DIRECTIONS FOR THIS TASK: In the listing below, identify each line with the word "QHBoxLayout" and return those lines.

PROVIDED MATERIAL:
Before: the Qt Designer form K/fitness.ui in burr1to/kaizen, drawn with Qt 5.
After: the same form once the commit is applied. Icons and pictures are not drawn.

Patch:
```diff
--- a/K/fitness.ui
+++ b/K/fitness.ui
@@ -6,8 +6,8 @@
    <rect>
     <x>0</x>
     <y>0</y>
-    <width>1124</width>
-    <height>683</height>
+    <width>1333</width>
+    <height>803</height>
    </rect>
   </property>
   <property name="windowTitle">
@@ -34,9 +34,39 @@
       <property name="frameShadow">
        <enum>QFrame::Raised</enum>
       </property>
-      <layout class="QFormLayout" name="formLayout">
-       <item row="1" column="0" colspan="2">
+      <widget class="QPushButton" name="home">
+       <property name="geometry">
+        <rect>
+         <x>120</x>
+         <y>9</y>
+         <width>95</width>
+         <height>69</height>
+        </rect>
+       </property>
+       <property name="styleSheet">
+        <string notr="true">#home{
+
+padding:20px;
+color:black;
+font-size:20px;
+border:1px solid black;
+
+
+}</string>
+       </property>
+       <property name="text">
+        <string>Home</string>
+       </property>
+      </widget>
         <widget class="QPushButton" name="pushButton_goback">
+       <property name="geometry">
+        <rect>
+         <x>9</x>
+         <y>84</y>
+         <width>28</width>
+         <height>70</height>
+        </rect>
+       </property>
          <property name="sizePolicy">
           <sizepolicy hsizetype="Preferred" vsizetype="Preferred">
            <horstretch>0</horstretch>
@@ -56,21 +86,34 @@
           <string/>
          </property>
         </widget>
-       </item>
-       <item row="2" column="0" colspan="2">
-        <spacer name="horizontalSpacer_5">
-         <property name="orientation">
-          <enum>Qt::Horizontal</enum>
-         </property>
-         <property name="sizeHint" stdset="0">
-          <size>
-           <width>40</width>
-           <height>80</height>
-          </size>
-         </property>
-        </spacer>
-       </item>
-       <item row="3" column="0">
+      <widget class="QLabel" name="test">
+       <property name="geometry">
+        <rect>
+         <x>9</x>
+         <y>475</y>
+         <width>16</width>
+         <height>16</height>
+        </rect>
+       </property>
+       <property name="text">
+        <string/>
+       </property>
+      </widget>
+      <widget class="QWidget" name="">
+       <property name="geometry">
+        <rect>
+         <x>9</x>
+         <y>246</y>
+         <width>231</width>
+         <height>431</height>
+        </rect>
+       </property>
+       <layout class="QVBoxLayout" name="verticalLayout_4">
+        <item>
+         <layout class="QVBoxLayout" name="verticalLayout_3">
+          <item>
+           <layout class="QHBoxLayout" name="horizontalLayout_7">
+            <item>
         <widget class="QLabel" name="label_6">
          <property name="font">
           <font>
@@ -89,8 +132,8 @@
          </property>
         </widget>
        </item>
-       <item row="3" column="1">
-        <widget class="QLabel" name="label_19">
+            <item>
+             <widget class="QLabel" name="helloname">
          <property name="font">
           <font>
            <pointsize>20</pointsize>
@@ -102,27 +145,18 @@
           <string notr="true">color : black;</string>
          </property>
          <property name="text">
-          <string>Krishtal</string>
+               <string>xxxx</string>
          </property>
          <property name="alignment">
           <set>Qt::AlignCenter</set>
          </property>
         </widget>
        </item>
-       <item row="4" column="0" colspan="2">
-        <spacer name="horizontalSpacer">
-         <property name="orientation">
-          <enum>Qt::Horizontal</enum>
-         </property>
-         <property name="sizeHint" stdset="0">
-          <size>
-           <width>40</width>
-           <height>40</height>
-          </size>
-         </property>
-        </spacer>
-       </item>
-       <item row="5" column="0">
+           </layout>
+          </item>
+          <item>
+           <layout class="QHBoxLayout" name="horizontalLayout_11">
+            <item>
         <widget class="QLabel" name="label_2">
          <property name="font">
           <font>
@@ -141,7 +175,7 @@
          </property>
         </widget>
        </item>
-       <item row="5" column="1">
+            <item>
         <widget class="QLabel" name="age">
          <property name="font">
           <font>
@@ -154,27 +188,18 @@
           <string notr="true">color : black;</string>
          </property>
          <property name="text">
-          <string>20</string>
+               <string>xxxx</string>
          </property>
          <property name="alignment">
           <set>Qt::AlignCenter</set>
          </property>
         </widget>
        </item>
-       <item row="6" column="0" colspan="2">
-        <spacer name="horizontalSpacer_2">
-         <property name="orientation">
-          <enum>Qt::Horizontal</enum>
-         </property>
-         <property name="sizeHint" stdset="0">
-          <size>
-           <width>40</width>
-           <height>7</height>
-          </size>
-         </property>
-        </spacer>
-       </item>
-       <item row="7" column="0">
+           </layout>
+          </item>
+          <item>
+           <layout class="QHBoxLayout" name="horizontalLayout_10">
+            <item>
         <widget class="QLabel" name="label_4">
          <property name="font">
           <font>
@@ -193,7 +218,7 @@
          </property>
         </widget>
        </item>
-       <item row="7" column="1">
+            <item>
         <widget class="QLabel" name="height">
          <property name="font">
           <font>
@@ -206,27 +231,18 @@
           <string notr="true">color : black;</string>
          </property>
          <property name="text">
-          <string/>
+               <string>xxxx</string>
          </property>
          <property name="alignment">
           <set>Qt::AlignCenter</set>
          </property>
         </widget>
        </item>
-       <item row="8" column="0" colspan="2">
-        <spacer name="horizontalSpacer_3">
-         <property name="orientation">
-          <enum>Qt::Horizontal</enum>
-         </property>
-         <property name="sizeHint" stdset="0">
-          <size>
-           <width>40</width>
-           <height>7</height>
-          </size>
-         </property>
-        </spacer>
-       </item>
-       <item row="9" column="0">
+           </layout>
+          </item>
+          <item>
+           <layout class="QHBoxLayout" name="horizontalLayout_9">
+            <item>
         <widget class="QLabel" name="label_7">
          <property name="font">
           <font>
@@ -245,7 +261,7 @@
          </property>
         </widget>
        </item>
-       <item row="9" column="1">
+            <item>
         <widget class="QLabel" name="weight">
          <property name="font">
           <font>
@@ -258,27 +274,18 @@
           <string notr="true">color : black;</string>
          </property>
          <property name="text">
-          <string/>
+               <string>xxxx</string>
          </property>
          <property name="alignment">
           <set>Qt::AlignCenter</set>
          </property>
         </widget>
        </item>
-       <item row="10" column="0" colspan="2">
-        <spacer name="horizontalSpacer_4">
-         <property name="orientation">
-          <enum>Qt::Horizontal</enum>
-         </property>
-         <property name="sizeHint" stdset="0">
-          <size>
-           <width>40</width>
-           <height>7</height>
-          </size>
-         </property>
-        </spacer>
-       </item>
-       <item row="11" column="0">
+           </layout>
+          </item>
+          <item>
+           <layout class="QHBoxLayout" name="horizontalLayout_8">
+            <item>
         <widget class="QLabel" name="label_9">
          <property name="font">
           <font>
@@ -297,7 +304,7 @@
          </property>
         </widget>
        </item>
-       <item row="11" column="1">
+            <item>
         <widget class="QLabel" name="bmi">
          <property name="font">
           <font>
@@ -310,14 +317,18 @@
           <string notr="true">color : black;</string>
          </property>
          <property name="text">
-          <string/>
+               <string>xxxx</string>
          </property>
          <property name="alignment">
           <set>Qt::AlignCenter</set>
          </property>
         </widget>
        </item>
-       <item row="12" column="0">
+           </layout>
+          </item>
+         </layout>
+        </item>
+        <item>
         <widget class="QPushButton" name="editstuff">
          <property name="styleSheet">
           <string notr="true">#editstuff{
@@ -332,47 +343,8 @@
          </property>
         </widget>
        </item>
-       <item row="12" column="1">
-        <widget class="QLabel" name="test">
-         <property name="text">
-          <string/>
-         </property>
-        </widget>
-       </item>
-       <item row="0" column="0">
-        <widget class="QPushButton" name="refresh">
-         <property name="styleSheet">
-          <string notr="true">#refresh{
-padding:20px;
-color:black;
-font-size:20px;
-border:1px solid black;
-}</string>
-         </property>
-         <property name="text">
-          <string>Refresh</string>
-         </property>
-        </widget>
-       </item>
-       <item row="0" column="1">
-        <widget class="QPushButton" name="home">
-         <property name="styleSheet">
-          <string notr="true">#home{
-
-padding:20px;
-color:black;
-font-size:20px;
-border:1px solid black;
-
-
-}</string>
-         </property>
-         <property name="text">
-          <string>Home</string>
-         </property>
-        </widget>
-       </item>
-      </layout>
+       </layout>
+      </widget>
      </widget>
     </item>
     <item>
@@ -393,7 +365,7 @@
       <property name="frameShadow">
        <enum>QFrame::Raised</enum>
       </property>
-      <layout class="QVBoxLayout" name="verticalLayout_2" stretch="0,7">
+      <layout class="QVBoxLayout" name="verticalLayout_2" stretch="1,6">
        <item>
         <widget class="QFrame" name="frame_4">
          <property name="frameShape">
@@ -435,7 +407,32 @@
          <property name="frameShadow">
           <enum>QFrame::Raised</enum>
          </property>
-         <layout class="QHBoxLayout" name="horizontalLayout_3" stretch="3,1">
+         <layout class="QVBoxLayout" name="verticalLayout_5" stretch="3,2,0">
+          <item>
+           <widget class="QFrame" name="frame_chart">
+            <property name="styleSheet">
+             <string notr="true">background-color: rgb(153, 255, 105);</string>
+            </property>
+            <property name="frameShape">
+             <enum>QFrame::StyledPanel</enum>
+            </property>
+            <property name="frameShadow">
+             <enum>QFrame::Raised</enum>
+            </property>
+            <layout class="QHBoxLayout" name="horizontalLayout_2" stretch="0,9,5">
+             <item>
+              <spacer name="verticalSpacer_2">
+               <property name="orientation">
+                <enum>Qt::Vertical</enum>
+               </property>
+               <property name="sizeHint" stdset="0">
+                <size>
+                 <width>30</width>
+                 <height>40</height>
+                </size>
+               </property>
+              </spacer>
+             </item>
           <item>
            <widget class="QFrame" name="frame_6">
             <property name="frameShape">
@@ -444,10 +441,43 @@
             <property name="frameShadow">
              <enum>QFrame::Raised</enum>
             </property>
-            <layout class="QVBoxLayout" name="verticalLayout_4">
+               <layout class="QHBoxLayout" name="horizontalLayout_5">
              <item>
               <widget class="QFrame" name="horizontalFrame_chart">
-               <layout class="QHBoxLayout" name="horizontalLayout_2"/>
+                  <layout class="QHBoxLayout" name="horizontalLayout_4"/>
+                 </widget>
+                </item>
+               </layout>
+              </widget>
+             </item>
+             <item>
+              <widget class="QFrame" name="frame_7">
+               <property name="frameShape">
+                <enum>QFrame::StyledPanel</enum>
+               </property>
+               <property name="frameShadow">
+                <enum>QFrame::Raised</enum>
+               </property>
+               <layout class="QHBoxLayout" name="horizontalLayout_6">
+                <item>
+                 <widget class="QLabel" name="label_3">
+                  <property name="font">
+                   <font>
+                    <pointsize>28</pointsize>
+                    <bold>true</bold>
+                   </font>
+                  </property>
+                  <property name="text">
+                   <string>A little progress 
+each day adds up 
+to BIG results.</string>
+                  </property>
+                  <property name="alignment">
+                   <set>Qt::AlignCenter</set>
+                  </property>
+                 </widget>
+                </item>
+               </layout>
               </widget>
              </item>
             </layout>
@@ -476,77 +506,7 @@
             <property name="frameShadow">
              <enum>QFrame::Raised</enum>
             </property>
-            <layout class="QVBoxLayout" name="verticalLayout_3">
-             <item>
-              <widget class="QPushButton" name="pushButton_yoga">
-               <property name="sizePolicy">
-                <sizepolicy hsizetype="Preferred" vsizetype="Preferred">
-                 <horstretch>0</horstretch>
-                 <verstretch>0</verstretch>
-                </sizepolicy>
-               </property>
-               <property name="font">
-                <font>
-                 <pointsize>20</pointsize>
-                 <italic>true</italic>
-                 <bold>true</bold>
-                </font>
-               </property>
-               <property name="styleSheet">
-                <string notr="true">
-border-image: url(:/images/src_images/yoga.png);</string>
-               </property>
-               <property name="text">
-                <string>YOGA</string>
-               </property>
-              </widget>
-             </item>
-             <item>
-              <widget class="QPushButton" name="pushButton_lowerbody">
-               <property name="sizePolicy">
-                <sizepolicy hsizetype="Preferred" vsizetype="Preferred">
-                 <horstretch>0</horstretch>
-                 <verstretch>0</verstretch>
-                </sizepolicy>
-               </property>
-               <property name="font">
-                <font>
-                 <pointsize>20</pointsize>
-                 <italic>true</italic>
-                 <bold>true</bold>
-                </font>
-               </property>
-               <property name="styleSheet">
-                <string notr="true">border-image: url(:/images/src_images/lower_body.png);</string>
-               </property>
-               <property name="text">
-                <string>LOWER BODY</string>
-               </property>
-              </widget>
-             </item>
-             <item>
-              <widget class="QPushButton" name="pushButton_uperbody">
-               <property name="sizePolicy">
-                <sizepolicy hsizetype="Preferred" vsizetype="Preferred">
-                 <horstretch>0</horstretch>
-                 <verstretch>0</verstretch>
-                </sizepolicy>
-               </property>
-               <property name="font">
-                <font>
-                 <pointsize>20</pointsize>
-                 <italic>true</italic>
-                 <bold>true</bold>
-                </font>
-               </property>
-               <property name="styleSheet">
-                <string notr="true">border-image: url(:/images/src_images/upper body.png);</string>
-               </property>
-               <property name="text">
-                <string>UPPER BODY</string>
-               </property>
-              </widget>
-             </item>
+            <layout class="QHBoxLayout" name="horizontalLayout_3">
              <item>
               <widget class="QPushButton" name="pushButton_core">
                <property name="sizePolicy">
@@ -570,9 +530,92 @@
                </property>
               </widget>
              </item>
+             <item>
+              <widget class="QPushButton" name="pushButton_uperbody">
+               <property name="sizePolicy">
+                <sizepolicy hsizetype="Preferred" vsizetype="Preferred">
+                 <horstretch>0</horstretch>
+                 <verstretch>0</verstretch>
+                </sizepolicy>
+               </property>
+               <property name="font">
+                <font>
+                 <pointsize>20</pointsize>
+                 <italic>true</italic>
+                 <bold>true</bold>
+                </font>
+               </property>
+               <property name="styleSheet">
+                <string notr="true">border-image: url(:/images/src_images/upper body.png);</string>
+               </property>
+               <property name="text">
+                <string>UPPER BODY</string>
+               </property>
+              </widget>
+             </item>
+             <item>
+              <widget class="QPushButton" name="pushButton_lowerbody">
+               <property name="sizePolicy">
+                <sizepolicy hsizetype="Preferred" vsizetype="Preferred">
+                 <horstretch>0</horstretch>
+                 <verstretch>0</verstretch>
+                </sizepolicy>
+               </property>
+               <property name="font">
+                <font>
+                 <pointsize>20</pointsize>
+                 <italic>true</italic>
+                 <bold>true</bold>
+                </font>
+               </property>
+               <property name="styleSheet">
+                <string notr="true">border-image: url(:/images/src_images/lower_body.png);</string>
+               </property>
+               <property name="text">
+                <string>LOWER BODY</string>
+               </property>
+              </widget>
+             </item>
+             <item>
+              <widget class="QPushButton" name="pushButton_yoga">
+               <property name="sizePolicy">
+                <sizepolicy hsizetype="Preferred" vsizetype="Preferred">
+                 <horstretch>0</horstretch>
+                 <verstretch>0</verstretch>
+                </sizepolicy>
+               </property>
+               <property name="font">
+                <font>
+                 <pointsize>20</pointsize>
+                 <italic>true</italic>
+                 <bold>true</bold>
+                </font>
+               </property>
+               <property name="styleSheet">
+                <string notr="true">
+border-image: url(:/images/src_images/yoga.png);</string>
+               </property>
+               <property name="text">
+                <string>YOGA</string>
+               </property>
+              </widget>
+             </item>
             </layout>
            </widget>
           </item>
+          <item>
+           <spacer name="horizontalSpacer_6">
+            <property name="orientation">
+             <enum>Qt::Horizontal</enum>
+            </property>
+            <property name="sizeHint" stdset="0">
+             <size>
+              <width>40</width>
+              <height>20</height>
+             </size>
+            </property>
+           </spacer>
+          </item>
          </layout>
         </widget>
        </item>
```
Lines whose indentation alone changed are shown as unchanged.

==

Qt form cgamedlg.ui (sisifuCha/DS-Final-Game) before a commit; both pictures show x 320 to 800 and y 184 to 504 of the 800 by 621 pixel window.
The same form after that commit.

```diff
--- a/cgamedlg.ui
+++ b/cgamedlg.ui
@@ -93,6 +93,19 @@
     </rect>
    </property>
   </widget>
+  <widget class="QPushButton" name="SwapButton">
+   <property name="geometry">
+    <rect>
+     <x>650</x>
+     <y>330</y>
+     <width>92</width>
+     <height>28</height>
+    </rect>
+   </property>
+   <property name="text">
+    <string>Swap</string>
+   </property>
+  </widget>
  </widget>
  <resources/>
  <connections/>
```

REPLY TO THE TASK:
+           <layout class="QHBoxLayout" name="horizontalLayout_7">
+           <layout class="QHBoxLayout" name="horizontalLayout_11">
+           <layout class="QHBoxLayout" name="horizontalLayout_10">
+           <layout class="QHBoxLayout" name="horizontalLayout_9">
+           <layout class="QHBoxLayout" name="horizontalLayout_8">
-         <layout class="QHBoxLayout" name="horizontalLayout_3" stretch="3,1">
+            <layout class="QHBoxLayout" name="horizontalLayout_2" stretch="0,9,5">
+               <layout class="QHBoxLayout" name="horizontalLayout_5">
-               <layout class="QHBoxLayout" name="horizontalLayout_2"/>
+                  <layout class="QHBoxLayout" name="horizontalLayout_4"/>
+               <layout class="QHBoxLayout" name="horizontalLayout_6">
+            <layout class="QHBoxLayout" name="horizontalLayout_3">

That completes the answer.